→ **Work task**
Every line of the entries below that includes "context" belongs in the answer, copied as written.

→ **Provided material**
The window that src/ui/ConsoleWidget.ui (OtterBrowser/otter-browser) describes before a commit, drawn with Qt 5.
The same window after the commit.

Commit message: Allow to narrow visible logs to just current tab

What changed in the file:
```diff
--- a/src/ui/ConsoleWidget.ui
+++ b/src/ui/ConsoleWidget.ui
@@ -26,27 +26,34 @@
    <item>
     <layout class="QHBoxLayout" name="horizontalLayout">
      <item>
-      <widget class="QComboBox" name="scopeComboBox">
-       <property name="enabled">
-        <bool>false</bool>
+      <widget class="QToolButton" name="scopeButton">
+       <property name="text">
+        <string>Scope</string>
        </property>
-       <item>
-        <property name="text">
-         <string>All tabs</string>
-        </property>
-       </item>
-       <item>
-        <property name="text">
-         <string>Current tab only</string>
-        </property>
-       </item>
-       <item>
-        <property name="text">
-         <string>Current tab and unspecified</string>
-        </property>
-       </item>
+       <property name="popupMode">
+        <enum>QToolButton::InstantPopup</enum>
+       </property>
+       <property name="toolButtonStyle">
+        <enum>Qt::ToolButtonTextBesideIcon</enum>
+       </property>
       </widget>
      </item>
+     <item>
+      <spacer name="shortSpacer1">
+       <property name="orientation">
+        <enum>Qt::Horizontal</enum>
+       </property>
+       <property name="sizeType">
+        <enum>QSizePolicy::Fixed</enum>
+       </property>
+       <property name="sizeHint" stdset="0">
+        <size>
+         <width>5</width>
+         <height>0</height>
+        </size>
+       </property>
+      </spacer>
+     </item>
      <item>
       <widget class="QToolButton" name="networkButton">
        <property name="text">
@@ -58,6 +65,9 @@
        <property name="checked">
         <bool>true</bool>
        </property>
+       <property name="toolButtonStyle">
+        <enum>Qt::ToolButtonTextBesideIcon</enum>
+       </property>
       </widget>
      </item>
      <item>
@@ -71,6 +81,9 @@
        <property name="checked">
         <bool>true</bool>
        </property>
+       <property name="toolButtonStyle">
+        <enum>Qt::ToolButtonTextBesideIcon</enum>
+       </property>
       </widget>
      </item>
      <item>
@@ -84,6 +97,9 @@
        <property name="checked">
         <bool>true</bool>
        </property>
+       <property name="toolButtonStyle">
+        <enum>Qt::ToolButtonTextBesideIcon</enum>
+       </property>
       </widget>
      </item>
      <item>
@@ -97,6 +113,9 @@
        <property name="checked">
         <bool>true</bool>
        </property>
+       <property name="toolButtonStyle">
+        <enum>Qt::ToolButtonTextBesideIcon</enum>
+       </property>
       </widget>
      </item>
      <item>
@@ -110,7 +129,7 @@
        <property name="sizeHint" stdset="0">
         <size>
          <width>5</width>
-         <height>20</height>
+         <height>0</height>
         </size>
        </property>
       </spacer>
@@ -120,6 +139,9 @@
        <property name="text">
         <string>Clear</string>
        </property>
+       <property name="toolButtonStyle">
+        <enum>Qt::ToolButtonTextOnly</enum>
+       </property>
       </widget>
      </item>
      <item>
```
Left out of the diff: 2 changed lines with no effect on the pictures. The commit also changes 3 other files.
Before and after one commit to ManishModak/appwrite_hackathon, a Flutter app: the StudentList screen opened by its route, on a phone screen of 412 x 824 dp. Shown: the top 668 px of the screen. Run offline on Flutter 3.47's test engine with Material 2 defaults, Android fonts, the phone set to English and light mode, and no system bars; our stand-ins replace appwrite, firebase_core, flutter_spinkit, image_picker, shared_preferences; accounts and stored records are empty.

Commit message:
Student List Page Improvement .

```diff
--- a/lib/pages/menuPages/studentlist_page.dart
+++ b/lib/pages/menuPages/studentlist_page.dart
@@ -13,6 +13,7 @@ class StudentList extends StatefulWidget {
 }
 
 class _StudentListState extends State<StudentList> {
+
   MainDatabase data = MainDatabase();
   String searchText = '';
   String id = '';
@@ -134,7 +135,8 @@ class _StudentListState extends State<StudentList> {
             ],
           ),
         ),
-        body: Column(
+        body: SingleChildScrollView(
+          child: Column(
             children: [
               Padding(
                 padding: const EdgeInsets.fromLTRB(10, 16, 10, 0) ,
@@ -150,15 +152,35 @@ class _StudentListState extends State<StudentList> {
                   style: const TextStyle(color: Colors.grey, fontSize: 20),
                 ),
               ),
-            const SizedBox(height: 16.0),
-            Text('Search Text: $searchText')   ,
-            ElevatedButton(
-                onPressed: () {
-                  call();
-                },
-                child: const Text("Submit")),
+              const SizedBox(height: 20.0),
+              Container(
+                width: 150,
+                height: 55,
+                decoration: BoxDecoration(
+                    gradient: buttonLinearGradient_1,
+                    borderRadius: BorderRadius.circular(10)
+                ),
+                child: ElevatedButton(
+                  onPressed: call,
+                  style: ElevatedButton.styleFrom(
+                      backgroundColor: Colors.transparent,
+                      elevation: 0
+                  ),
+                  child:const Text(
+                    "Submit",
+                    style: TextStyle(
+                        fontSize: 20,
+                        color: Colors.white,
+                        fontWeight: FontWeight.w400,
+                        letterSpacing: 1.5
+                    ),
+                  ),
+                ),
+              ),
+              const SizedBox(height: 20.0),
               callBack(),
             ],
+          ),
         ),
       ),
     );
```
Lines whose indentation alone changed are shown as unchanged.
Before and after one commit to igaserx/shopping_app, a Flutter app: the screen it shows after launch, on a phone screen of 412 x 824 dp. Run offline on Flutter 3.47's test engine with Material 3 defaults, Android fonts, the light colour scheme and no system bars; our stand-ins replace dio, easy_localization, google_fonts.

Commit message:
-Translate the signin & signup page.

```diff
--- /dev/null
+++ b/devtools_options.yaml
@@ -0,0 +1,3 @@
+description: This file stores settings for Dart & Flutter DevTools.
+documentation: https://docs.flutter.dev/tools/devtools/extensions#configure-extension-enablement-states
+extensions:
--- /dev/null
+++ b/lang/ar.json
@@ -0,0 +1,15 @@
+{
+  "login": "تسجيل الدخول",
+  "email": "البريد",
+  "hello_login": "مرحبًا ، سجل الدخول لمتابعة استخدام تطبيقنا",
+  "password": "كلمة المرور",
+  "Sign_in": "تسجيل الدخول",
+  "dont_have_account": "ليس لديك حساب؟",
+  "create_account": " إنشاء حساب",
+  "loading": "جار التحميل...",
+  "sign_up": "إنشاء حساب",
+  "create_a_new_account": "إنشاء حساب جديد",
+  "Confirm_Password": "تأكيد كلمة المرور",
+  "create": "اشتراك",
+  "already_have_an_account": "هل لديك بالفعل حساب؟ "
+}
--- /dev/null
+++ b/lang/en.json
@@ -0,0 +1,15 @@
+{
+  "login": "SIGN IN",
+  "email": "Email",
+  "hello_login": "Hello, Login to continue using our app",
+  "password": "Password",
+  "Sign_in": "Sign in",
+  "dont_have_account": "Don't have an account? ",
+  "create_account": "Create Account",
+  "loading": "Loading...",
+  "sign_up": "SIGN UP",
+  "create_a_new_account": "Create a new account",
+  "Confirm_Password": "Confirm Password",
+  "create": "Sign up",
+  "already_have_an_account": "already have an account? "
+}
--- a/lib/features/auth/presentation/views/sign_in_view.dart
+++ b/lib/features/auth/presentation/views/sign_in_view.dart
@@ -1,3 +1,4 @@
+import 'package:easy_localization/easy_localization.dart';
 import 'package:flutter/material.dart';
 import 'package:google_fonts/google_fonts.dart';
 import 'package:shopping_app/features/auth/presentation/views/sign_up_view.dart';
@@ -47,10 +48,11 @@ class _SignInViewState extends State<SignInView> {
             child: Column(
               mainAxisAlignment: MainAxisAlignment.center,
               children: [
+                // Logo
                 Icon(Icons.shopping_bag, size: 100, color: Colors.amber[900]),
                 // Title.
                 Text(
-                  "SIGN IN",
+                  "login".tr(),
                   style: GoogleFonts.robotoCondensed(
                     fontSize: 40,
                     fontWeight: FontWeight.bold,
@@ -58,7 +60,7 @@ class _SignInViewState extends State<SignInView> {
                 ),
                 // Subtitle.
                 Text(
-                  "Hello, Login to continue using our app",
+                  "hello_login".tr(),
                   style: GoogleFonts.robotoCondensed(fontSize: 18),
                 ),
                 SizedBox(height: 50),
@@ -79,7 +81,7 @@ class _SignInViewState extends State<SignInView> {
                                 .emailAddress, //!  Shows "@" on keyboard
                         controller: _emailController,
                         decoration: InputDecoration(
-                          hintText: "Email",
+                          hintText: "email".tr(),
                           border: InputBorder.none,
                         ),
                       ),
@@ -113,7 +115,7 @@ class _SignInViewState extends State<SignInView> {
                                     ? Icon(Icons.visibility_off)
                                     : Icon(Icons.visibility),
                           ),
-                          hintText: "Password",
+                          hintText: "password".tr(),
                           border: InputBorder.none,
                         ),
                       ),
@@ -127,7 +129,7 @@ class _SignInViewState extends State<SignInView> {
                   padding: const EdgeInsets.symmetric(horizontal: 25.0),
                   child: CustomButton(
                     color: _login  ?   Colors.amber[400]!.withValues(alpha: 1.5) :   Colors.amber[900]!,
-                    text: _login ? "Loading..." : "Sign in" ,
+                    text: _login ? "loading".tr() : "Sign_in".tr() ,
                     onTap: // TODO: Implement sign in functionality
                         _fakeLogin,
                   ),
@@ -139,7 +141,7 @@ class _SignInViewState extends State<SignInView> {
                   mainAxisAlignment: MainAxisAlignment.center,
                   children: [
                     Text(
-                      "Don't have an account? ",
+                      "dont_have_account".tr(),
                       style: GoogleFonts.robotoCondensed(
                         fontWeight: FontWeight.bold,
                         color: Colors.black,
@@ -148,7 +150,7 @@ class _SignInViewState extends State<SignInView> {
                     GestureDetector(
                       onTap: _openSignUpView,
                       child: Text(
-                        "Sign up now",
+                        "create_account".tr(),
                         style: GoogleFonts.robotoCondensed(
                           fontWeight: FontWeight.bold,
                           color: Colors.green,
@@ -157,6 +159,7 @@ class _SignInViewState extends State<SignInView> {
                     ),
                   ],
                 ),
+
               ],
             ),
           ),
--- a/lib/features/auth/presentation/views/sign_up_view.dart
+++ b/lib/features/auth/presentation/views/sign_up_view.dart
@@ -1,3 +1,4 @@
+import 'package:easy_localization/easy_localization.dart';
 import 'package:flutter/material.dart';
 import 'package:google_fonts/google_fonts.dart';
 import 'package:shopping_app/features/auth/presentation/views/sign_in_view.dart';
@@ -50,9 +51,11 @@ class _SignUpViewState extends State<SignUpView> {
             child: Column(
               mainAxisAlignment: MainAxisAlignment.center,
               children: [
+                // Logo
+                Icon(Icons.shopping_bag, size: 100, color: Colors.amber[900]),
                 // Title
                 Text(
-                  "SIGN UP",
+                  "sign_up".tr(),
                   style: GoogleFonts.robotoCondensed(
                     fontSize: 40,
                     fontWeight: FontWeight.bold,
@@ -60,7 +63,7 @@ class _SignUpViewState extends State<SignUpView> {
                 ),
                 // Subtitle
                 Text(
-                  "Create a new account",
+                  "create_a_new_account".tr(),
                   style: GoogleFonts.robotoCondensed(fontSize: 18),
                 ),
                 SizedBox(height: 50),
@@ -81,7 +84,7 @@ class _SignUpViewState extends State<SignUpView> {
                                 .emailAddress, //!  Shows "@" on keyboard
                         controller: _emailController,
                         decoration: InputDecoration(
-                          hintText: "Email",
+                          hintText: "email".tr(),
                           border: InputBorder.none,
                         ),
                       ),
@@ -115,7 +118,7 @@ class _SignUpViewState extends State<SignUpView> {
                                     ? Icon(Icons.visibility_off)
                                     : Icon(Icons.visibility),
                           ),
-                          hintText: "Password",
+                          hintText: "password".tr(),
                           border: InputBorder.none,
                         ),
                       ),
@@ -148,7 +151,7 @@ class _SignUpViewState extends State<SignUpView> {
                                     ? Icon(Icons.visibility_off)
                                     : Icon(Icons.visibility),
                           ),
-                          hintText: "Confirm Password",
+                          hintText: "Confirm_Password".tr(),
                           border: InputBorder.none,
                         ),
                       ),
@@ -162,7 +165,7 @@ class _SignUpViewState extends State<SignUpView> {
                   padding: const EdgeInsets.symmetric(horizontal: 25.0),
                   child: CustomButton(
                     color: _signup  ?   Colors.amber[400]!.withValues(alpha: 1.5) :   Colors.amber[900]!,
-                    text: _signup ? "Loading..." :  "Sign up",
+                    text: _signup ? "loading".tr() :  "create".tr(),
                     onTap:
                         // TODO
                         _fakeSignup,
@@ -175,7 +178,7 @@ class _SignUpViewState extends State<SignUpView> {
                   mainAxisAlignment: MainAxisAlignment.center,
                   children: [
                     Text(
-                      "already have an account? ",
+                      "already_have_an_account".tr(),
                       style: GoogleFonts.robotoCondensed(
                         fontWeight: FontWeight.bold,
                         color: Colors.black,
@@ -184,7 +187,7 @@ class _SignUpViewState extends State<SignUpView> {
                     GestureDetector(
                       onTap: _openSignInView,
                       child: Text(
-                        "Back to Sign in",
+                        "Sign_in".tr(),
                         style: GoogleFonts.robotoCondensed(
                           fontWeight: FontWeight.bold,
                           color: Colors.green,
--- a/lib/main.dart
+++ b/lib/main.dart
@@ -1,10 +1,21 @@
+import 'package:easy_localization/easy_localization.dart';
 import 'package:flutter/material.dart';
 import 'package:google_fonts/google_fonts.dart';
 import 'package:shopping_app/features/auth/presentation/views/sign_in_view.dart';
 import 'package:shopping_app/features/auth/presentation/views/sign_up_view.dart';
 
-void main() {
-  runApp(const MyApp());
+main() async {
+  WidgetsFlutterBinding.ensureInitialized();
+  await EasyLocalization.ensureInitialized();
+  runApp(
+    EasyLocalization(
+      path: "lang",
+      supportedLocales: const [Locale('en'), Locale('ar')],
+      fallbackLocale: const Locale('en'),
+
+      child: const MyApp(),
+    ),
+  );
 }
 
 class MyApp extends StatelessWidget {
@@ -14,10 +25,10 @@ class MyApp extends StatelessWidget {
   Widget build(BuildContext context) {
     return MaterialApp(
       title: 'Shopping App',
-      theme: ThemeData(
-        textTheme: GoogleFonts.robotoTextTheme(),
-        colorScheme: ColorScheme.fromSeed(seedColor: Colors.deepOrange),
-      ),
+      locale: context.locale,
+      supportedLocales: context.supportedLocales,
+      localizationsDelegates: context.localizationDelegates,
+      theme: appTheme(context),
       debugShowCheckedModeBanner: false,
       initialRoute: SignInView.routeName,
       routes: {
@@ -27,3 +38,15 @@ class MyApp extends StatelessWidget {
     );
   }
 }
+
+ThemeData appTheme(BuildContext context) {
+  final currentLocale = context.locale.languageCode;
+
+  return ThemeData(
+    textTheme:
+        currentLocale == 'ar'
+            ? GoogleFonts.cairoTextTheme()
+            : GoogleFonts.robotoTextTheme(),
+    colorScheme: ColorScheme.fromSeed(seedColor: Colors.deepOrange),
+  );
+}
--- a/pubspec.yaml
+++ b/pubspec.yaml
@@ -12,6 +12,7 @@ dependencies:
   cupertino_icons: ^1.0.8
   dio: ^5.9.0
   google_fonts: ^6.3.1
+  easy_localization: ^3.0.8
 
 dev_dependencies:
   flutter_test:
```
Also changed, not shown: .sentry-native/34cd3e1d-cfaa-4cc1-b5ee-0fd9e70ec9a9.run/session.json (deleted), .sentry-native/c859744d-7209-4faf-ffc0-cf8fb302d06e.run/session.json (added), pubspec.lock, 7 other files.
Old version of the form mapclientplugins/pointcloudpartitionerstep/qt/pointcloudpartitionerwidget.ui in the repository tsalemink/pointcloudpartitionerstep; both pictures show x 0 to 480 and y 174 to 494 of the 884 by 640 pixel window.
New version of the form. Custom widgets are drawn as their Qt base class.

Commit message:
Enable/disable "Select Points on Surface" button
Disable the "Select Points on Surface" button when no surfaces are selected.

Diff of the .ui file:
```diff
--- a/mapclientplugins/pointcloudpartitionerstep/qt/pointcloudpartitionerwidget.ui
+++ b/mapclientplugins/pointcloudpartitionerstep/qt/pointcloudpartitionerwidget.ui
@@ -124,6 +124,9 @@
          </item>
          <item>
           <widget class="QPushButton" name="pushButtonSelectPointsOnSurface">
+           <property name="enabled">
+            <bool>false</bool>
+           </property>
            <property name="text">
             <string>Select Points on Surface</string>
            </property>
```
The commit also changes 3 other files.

→ **Task result**
   Widget build(BuildContext context) {
+      locale: context.locale,
+      supportedLocales: context.supportedLocales,
+      localizationsDelegates: context.localizationDelegates,
+      theme: appTheme(context),
+ThemeData appTheme(BuildContext context) {
+  final currentLocale = context.locale.languageCode;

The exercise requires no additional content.